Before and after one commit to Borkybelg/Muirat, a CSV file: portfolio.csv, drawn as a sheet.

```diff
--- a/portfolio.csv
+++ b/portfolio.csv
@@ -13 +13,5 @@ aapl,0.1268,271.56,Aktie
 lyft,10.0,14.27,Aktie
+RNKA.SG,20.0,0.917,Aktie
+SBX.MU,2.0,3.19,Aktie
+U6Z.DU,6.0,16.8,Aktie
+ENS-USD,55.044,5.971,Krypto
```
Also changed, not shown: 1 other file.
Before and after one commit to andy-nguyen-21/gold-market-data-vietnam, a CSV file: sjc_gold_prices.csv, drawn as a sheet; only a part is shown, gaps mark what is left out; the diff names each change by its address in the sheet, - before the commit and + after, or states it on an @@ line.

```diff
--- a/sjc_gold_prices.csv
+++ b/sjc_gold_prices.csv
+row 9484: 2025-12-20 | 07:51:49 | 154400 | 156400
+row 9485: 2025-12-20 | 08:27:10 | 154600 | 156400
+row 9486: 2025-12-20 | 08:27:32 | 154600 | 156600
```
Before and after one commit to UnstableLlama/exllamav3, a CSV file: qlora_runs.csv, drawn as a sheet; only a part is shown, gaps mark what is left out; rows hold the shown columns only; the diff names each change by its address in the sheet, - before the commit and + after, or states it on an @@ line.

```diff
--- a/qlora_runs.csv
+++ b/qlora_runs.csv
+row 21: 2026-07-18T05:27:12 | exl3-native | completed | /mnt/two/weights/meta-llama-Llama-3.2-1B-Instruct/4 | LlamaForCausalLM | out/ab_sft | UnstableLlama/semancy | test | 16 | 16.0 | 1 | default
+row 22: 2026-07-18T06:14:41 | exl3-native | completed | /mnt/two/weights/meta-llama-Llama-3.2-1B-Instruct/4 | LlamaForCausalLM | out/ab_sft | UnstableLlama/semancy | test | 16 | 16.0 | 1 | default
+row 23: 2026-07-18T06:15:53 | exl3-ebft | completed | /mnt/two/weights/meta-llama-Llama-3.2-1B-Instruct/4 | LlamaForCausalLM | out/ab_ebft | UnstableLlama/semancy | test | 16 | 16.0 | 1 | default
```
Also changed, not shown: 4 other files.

ASSIGNMENT
Copy each line holding "Also" from the material above.

ANSWER TO THIS EXERCISE
Also changed, not shown: 1 other file.
Also changed, not shown: 4 other files.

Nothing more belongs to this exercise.